Hardware: HP Pavillion dv7 with Intel Core-i7 (Sandy Bridge).
After installing conky, I realized that my slow compile times were a result of not taking full advantage of all of my cores, so I decided to up my MAKEFLAGS -j value. I love super fast compile times, but I also love processors lasting more than a year and was not pleased with the CPU running at 87°C, a little over the "max temperature" for my processor according to the kernel (critical temperature shutdown is at 100°C). I did some research and it seems like temperatures as low as the mid-70s are not good for your CPU for extended periods of time. If this is true, then I really need to find a better cooling solution for my laptop as it usually hangs around 50°C and goes up to 70°C rather quickly if I'm playing games.
My questions are how hardware-intensive installing a new cooling sink, case fan, etc. is and what my options are for cooling upgrades (or where I could look). I am very skittish about messing with hardware as I know I cannot fix it myself if I damage something. I've also found very little beyond replacement cooling parts of the same quality as those that I have. Any help in either area would be greatly appreciated.
Last edited by boblitz13 (2013-01-08 07:15:43)
Generally, these forums are not typically the place for hardware advice, as things change so quickly in the computing world. But I will say that changing a heatsink should be dead simple.
Edit: After rereading your post, I see you have a Sandy Bridge. I think that this may be a software issue more than you know. Check this thread out
Last edited by WonderWoofy (2013-01-07 07:10:59)

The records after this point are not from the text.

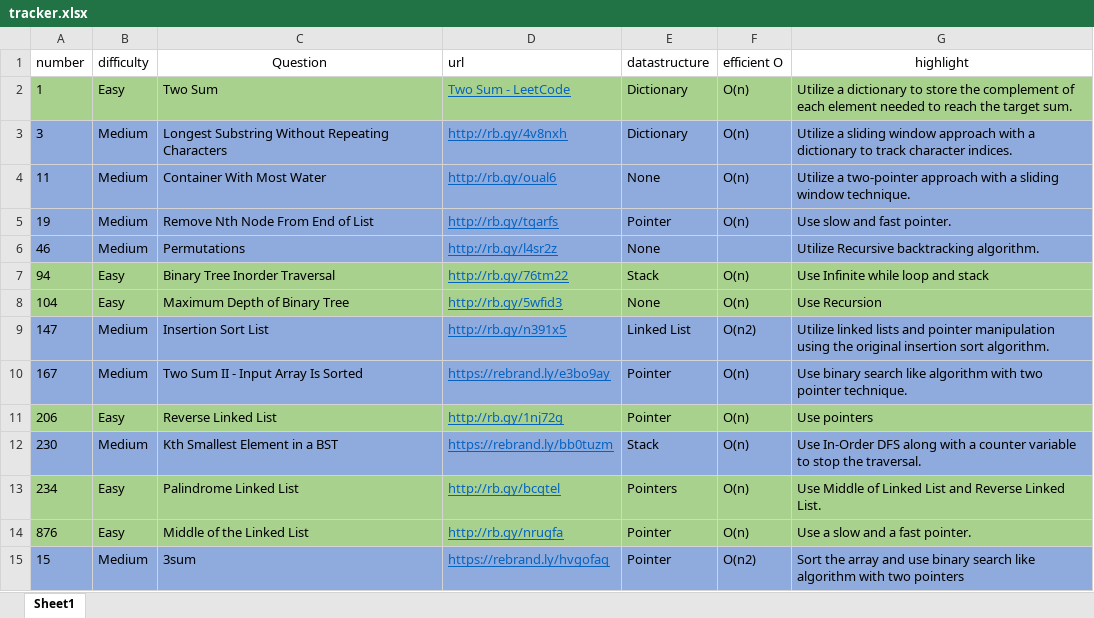
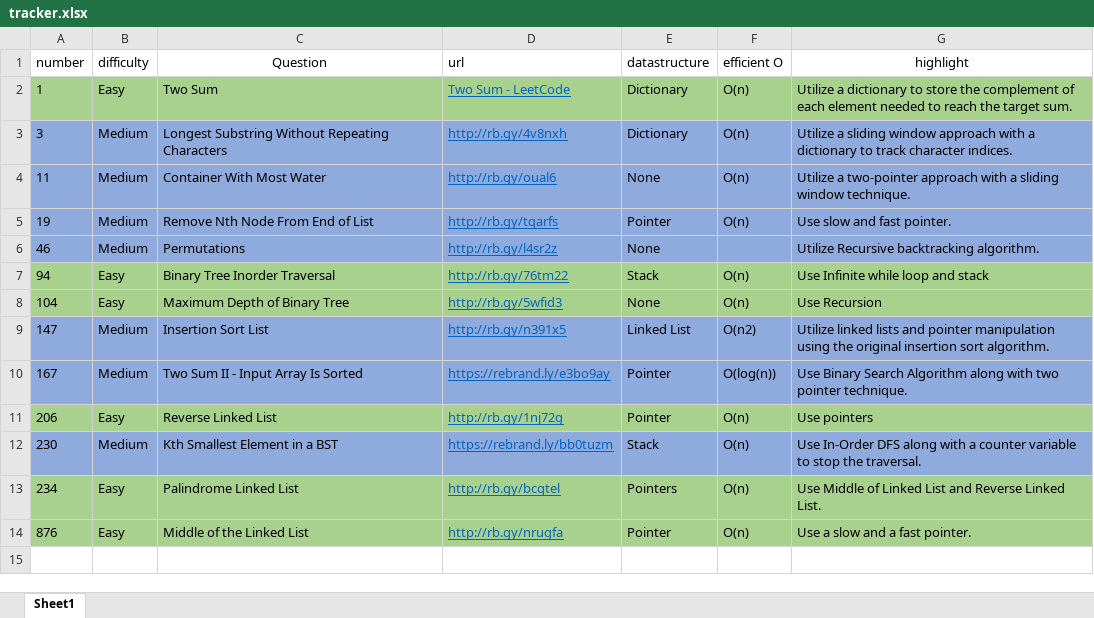
Before and after one commit to cybergu0ck/leetcode, an Excel workbook: tracker.xlsx, sheet Sheet1, drawn as a sheet; values as stored, in another font and other column widths than the file's, no borders; the diff names each change by its address in the sheet, - before the commit and + after, or states it on an @@ line.

Commit message:
Revert "update in excel"
This reverts commit f91f60ec96be75f413c21d79ae3d72325c2e596d.

```diff
--- a/tracker.xlsx (sheet Sheet1)
+++ b/tracker.xlsx (sheet Sheet1)
-F10 (efficient O): O(n)
+F10 (efficient O): O(log(n))
-G10 (highlight): Use binary search like algorithm with two…
+G10 (highlight): Use Binary Search Algorithm along with two…
-row 15: 15 | Medium | 3sum | https://rebrand.ly/hvgofaq | Pointer | O(n2) | Sort the array and use binary search like algorithm with two pointers
```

Unless your current cooling hardware is somehow malfunctioning, you shouldn't need anything new.
In addition to the above link, the next steps I'd recommend would be simply cleaning out the current sink and fans. Dust build up will prevent them from cooling efficiently.
Next, make sure the fans are being triggered appropriately. With temps over the max temperature, every fan should be running at full speed - is this happening?
Generally you cannot "upgrade" a laptop's cooling solution; however, you can buy a cooling pad.
It should be mentioned as well that laptop cpu's run hotter than their desktop counterparts.
My i7 (Laptop Asus N53SV) tops out at 80c under heavy usage which appearently they're capable of doing for several years by design.
But ye, if you're burning your legs then you should get a cooling pad xP
Thanks for the link, WonderWoofy. It actually looks like my regular CPU temperature is around average for most of the posters when they reported having no problems. In any case, it seems the general consensus is that there isn't a whole lot I can do about laptop heat solutions. Though my fan is definitely functioning, I'll take a look at the cooling system and see if it needs to be cleaned. Otherwise, I guess I'll just stay away from large compiling jobs on my laptop.